▸ Activity
Go through each line of the records below and count those with the word "lines"; give only the total.

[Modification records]
━━━━

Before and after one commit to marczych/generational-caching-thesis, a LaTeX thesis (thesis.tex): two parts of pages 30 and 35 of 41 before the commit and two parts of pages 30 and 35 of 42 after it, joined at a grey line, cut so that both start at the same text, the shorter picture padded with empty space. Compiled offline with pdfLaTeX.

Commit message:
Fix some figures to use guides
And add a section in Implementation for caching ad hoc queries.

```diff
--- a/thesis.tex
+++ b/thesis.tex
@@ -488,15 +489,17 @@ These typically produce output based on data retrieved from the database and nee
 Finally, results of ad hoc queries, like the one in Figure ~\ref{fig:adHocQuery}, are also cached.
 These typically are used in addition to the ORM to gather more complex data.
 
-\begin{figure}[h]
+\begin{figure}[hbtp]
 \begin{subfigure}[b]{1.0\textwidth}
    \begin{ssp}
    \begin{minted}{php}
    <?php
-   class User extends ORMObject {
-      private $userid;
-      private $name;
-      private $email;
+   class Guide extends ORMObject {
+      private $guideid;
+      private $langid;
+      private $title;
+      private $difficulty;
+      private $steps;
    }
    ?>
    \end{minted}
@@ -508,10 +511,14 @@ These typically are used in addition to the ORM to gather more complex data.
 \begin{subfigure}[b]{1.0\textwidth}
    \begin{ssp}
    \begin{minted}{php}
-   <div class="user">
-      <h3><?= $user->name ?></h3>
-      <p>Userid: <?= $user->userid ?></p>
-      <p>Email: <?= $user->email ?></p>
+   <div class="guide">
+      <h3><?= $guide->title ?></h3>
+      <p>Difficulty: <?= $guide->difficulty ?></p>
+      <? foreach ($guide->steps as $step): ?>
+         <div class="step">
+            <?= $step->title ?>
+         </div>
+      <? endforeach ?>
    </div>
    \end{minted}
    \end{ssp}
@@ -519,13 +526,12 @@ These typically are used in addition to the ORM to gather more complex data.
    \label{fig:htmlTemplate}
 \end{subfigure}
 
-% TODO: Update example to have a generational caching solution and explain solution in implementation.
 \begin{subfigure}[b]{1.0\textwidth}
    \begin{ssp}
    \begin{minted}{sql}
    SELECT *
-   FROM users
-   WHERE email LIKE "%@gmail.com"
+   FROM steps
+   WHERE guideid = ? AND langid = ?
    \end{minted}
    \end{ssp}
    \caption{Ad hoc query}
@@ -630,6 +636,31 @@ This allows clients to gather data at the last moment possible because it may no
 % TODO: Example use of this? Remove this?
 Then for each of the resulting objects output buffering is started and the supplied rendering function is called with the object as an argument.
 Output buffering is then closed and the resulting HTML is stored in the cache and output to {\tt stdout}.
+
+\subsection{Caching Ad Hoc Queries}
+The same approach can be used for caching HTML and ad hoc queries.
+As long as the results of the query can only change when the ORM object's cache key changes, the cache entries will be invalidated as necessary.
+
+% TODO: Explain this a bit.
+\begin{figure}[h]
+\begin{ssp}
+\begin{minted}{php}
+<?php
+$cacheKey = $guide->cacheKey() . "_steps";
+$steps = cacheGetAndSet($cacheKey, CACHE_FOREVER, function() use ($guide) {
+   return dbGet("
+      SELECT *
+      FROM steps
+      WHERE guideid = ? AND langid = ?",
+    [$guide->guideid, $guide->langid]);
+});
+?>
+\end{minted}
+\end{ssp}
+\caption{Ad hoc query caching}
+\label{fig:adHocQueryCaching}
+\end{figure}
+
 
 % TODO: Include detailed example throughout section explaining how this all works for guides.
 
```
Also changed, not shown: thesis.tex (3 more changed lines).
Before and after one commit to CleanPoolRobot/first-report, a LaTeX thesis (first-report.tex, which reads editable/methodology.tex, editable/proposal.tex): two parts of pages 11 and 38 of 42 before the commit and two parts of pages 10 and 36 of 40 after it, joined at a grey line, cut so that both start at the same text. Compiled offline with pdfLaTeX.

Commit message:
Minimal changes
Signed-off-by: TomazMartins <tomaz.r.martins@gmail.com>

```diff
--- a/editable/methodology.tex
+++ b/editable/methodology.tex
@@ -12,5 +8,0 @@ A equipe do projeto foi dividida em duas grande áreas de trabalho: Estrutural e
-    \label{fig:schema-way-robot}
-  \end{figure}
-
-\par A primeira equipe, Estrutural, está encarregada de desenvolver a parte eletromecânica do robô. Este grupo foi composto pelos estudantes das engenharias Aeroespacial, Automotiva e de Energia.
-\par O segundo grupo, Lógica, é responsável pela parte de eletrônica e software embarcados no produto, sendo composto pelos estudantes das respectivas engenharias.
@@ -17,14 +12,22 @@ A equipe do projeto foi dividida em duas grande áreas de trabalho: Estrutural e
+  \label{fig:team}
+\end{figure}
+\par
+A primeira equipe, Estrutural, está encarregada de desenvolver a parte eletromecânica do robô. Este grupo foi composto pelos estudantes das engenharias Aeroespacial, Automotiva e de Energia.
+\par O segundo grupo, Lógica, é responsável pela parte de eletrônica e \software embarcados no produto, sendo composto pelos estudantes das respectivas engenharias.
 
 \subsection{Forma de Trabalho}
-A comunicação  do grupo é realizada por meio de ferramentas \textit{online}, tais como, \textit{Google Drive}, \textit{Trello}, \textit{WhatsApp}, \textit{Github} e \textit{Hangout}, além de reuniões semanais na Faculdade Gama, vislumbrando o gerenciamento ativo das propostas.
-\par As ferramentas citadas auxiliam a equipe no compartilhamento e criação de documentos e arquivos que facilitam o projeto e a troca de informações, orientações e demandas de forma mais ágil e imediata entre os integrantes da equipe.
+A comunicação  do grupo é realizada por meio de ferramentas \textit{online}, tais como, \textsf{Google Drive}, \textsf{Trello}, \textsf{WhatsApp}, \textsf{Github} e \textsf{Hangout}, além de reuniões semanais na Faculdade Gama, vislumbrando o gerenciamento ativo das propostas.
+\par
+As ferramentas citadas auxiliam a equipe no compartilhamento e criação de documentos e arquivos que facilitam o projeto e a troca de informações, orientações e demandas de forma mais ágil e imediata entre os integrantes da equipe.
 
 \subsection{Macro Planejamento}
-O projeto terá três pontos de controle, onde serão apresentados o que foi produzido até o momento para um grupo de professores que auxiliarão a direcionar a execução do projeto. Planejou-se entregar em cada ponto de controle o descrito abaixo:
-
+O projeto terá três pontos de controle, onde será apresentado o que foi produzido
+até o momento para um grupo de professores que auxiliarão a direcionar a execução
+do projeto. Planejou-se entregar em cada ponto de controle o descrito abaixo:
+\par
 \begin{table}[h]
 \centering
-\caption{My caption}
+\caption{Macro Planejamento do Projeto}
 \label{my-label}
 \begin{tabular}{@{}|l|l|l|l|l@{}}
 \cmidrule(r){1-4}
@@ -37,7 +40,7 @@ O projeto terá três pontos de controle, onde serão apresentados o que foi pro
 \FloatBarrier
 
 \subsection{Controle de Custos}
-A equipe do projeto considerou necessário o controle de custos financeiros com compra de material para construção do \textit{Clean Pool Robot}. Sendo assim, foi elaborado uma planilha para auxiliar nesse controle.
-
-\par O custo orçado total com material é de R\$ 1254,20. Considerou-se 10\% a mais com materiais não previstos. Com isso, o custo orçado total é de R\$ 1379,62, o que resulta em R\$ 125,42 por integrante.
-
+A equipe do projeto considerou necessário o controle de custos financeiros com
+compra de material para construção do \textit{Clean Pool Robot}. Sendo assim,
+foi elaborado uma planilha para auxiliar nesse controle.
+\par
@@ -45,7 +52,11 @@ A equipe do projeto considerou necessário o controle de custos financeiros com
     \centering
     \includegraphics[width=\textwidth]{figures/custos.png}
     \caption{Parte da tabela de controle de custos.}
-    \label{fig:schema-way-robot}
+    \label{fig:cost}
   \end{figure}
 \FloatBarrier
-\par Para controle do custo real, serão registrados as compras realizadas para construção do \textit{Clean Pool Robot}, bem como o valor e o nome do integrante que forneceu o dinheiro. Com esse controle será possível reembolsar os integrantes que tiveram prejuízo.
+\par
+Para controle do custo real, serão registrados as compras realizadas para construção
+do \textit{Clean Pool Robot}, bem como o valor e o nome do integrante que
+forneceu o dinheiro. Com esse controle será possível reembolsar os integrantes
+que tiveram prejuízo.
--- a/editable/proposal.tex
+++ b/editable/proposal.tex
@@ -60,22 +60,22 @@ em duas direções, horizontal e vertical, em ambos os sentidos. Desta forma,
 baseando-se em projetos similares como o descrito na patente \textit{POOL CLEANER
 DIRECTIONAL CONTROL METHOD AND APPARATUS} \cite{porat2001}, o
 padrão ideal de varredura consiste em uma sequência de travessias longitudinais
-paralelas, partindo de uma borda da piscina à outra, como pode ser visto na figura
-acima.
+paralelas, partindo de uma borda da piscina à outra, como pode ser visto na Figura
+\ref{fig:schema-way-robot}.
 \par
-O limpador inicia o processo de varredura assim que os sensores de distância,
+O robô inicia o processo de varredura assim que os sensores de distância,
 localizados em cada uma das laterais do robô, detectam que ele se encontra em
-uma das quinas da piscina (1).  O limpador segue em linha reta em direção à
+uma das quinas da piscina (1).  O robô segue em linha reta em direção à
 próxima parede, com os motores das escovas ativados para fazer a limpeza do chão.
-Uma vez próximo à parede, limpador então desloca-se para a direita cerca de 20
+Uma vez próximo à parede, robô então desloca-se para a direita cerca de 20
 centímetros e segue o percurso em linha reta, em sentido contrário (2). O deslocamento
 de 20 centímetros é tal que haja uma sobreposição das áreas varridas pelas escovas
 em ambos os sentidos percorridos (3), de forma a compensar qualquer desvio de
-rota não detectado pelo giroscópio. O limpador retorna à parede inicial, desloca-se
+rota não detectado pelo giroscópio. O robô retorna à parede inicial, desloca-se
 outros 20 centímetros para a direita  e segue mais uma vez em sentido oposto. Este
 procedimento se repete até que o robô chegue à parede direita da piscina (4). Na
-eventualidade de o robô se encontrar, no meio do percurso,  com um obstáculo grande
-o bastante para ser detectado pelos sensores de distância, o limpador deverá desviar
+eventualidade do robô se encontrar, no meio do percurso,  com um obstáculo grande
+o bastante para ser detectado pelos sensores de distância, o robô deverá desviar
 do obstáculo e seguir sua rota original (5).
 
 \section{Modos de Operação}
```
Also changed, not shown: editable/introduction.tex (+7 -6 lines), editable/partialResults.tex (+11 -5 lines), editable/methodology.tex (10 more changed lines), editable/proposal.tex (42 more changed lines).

━━━━

▸ Written response
2